Hundreds flock to camp for social networking in government

The "unconference" held sessions developed on site and presented examples of how government can use the new media.

More than 300 social media enthusiasts nationwide met in Washington on March 26 to discuss and present ways to encourage the use of interactive online applications to increase engagement with the public.

The Government 2.0 camp attracted federal and local government officials, contractors and bloggers who discussed the role of social media in government. Mark Drapeau, a research fellow at the National Defense University who organized the event, called it an "unconference," because unlike traditional conferences, where speakers are booked and agendas set months in advance, the camp began with an hourlong introduction period. Attendees interested in leading panel discussions suggested topics and volunteered to give presentations. Anyone interested in a particular topic was assured of the opportunity to have a discussion.

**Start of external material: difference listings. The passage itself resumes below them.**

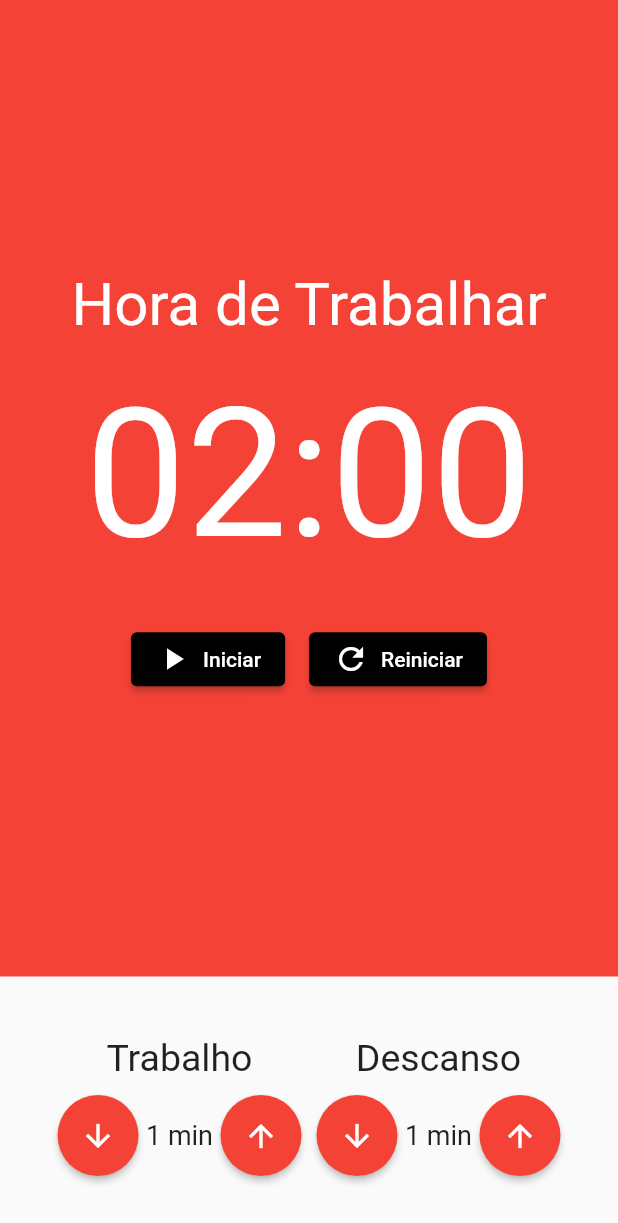
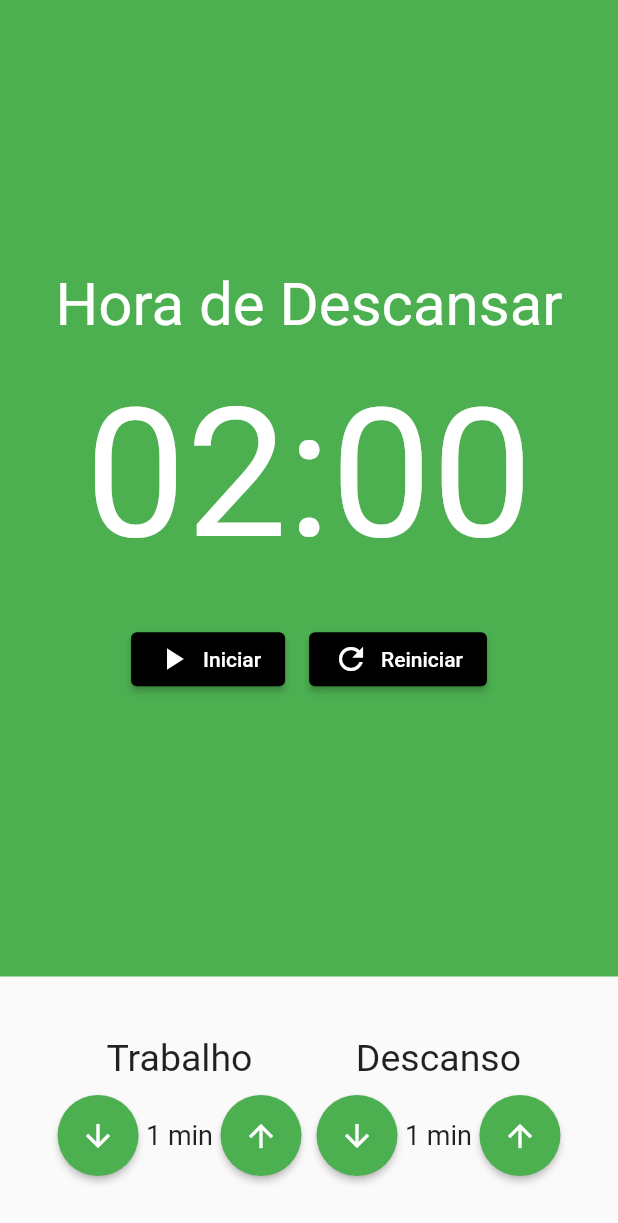
Before and after one commit to mechztcc/flutter-pomodoro, a Flutter app: the screen it shows after launch, after a tap on "Iniciar", after a tap on "Reiniciar", on a phone screen of 412 x 824 dp. Shown: the top 1223 px of the screen. Run offline on Flutter 3.47's test engine with Material 2 defaults, Android fonts, the phone set to English and light mode, and no system bars; our stand-ins replace flutter_mobx, mobx; generated files the repository leaves out were written again.

Commit message:
atualizando interface pelo store

```diff
--- a/lib/components/cronometro.dart
+++ b/lib/components/cronometro.dart
@@ -11,14 +11,17 @@ class Cronometro extends StatelessWidget {
   Widget build(BuildContext context) {
     final store = Provider.of<PomodoroStore>(context);
 
-    return Container(
-      color: Colors.red,
+    return Observer(
+      builder: (_) => Container(
+        color: store.estaTrabalhando() ? Colors.red : Colors.green,
         child: Column(
           mainAxisAlignment: MainAxisAlignment.center,
           crossAxisAlignment: CrossAxisAlignment.center,
           children: [
-          const Text(
-            'Hora de Trabalhar',
+            Text(
+              store.estaTrabalhando()
+                  ? 'Hora de Trabalhar'
+                  : 'Hora de Descansar',
               style: TextStyle(
                 fontSize: 40,
                 color: Colors.white,
@@ -37,8 +40,7 @@ class Cronometro extends StatelessWidget {
             const SizedBox(
               height: 20,
             ),
-          Observer(
-            builder: (_) => Row(
+            Row(
               mainAxisAlignment: MainAxisAlignment.center,
               children: [
                 if (!store.iniciado)
@@ -69,8 +71,8 @@ class Cronometro extends StatelessWidget {
                 ),
               ],
             ),
+          ],
         ),
-        ],
       ),
     );
   }
--- a/lib/components/entrada_tempo.dart
+++ b/lib/components/entrada_tempo.dart
@@ -1,4 +1,6 @@
 import 'package:flutter/material.dart';
+import 'package:pomodoro/store/pomodoro.store.dart';
+import 'package:provider/provider.dart';
 
 class EntradaTempo extends StatelessWidget {
   final int valor;
@@ -7,12 +9,18 @@ class EntradaTempo extends StatelessWidget {
   final void Function()? inc;
   final void Function()? dec;
 
-  const EntradaTempo(
-      {Key? key, required this.valor, required this.titulo, this.inc, this.dec})
-      : super(key: key);
+  const EntradaTempo({
+    Key? key,
+    required this.valor,
+    required this.titulo,
+    this.inc,
+    this.dec,
+  }) : super(key: key);
 
   @override
   Widget build(BuildContext context) {
+    final store = Provider.of<PomodoroStore>(context);
+
     return Column(
       children: [
         Text(
@@ -35,7 +43,7 @@ class EntradaTempo extends StatelessWidget {
               style: ElevatedButton.styleFrom(
                 shape: CircleBorder(),
                 padding: EdgeInsets.all(15),
-                primary: Colors.red,
+                primary: store.estaTrabalhando() ? Colors.red : Colors.green,
               ),
             ),
             Text(
@@ -52,7 +60,7 @@ class EntradaTempo extends StatelessWidget {
               style: ElevatedButton.styleFrom(
                 shape: CircleBorder(),
                 padding: EdgeInsets.all(15),
-                primary: Colors.red,
+                primary: store.estaTrabalhando() ? Colors.red : Colors.green,
               ),
             ),
           ],
--- a/lib/store/pomodoro.store.dart
+++ b/lib/store/pomodoro.store.dart
@@ -1,6 +1,8 @@
 import 'package:mobx/mobx.dart';
 
 part 'pomodoro.store.g.dart';
+
+enum TipoIntervalo { TRABALHO, DESCANSO }
 
 class PomodoroStore = _PomodoroStore with _$PomodoroStore;
 
@@ -20,19 +22,25 @@ abstract class _PomodoroStore with Store {
   @observable
   int tempoDescanso = 1;
 
+  @observable
+  TipoIntervalo tipoIntervalo = TipoIntervalo.DESCANSO;
+
   @action
   void reiniciar() {
     iniciado = false;
+    tipoIntervalo = TipoIntervalo.DESCANSO;
   }
 
   @action
   void iniciar() {
     iniciado = true;
+    tipoIntervalo = TipoIntervalo.TRABALHO;
   }
 
   @action
   void parar() {
     iniciado = false;
+    tipoIntervalo = TipoIntervalo.DESCANSO;
   }
 
   @action
@@ -54,4 +62,12 @@ abstract class _PomodoroStore with Store {
   void incrementarTempoDescanso() {
     tempoDescanso++;
   }
+
+  bool estaTrabalhando() {
+    return tipoIntervalo == TipoIntervalo.TRABALHO;
+  }
+
+  bool estaDescansando() {
+    return tipoIntervalo == TipoIntervalo.DESCANSO;
+  }
 }
```
Also changed, not shown: lib/store/pomodoro.store.g.dart. Lines whose indentation alone changed are shown as unchanged.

The reaction from the decidedly social networking partisans was unbridled enthusiasm. "I love it. It's of the people, for the people," said Tamie Santiago, acting director of emerging technologies at the Office of the Chief Information Officer at the Defense Department. "We decided the agenda and it's led to a passionate discussion, which is where we wanted to be."

Santiago took part in a panel about the role of privacy in social media, during which she expressed concern about how revealing too much personal information on social media tools could lead to a loss of privacy, or even risks to a person's safety.

Defense is pushing to increase the use of social media, such as Techipedia, an internal wiki about emerging technologies, which serves as a clearinghouse for innovations, she said. The department launched the wiki in October, and Santiago other agencies could adopt it.

The camp's participants ranged from the experienced to those just beginning to dabble in social networking. Lurita A. Doan, former administrator at the General Services Administration during the Bush administration, attended the camp, and although she said she was "not big on social media," she recently signed up for a Twitter account, a microblogging site where people can follow individuals' daily musings.

"It's scintillating, very different from the average government conference, which takes months to plan," Doan said.

During the day, more than 50 sessions were conducted on subjects ranging from privacy to how to get started in social media to how corporations are using the technology to examples of how agencies were using the tools.

The Library of Congress, for example, discussed the results of a decision to upload some of its collections of pictures to the photo-sharing site for public comment. Placing some of the library's photos increased traffic to the area on its Web site by 20 percent in 2009 compared to the same period last year. So far this year, the site has had more than 15 million page views and received 12,000 comments.

Most of the Government 2.0 presentations were brief, with an emphasis on discussion and question-and-answer periods. Few presenters gave traditional speeches, or used PowerPoint slides.

Maxine Teller, founder of the social media consulting firm Mixt Media Strategies and a co-organizer of the camp, said the response to the event was overwhelming, with more than 500 people signing up and more than 200 on a waiting list. She attributed the reaction to the interest in social media.

Many attendees worked at small federal agencies or local and state governments, and were collecting success stories to convince their bosses that social media can help them accomplish their agencies' missions. Mariana Gerzanych, a statistical analyst at the Census Bureau, said she hoped to start a Web 2.0 office so the public can offer ideas on how to improve the way the bureau presents its data. "We have a lot of data that's not usable," she said. "We need to consolidate everything, make it more user-friendly,"

Dave Faggard, chief of new media and emerging technology at the Air Force, opened his presentation saying he wanted to convince commanders to allow soldiers and airmen on the front-lines to use Twitter and social media to report what was happening. "One way to connect airmen to average Americans is to allow airmen to drive the narrative," he said. "It allows so much more transparency."

Jeff Kerby, Web manager for the Agriculture Department's Farm Service Agency, which provides loans and subsidy payments to farmers, said the agency recently has begun testing how social networking could be used. He and other technology managers at FSA are analyzing how the agency could text the latest crop prices to farmers every morning so they don't have to come into the county office to look up the information. "They're receptive," Kerby said. "It's a matter of getting them used to it."